His visit comes amidst growing scrutiny on bushfire risks posed by powerline failures, with details emerging they were the likely cause of last month’s Perth Hills crisis, which destroyed more than 50 homes.
GIS technology is already used to manage vegetation by some of North America’s biggest utilities – and Mr Kelly is working in close partnership with Australian GIS leader Esri Australia to bring the new approach to local utilities.
Mr Kelly said some of the measures currently being mooted to address the issue of wayward vegetation – such as disconnecting power supply during a fire – amounted to ‘tinkering around the edges’.
“Completely cutting power to communities at the risk of bushfires brings its own dangers, and other measures such as large scale vegetation cutbacks and the widespread insulation of powerlines are not affordable.
“What is needed is an end-to-end approach to vegetation management, which is what GIS technology can provide.
“The technology enables utilities to overlay assets and environmental maps with information about inspections, maintenance history, weather patterns and vegetation characteristics.
“This allows utilities to develop a risk profile of their networks and focus their vegetation control on the areas that are in the greatest danger of bushfires.”

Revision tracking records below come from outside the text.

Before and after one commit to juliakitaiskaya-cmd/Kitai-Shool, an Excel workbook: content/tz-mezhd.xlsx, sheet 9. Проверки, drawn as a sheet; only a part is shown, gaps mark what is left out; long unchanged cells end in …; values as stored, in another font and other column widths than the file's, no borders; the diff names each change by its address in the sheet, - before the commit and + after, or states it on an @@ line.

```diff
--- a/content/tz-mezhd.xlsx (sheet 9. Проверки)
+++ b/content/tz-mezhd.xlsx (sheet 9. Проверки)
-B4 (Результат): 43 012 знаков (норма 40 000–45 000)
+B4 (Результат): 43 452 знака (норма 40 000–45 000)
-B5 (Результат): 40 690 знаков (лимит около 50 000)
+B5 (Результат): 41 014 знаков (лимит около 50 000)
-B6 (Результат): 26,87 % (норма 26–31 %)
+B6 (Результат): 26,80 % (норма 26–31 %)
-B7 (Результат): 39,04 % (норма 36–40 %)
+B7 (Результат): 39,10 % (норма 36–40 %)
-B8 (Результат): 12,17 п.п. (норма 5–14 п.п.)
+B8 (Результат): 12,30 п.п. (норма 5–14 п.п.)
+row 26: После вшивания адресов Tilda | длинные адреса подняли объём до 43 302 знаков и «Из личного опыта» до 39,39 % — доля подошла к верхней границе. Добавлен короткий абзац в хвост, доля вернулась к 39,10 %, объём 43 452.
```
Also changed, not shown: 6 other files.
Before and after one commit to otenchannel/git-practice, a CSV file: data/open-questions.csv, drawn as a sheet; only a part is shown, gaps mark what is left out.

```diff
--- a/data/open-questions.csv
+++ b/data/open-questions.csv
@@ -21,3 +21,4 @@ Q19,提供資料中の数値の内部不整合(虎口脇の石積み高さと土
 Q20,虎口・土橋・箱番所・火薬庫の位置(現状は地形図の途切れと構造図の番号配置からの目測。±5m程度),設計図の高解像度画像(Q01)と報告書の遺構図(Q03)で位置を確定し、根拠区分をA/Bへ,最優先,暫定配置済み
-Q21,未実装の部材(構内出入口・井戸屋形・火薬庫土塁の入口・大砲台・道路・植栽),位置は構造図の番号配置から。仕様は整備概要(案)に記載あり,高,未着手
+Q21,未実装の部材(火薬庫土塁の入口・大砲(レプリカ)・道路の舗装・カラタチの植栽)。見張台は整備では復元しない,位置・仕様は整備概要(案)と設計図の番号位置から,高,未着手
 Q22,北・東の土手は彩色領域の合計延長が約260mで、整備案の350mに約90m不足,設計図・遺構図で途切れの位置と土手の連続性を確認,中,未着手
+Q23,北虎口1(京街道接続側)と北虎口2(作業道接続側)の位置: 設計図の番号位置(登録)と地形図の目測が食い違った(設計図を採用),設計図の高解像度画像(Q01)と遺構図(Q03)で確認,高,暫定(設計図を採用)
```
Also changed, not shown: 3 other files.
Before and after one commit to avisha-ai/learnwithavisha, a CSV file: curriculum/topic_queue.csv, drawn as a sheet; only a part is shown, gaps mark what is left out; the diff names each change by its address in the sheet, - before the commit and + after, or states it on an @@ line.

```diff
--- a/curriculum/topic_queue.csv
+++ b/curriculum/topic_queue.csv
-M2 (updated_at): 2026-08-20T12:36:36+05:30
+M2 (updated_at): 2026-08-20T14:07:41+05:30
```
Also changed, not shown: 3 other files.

Esri Australia GIS in Utilities expert Harry Kestin said the technology delivers an interactive, digital dashboard which provides greater levels of insight and situational awareness.
“For example, while a current vegetation management cycle might dictate trees near powerlines in a certain area should be cut back every three years, other uncontrollable external factors may come into play, such as drought or flood,” Mr Kestin said.
“GIS technology enables utilities to analyse these scenarios and delay or bring forward the cycle, which results in a safer environment, reduces over or under-servicing and delivers more efficient resource use.”
Mr Kestin said the system could also be accessed by mobile devices, which strengthened the communication chain between vegetation management strategists and workers in the field.
“Because everyone is connected to a centralised system, they are working from the same playbook,” Mr Kestin.
“This strengthens the system’s integrity, removing the chance of information being lost between the field and office or vice versa, and ensuring the work is being done in the right locations.”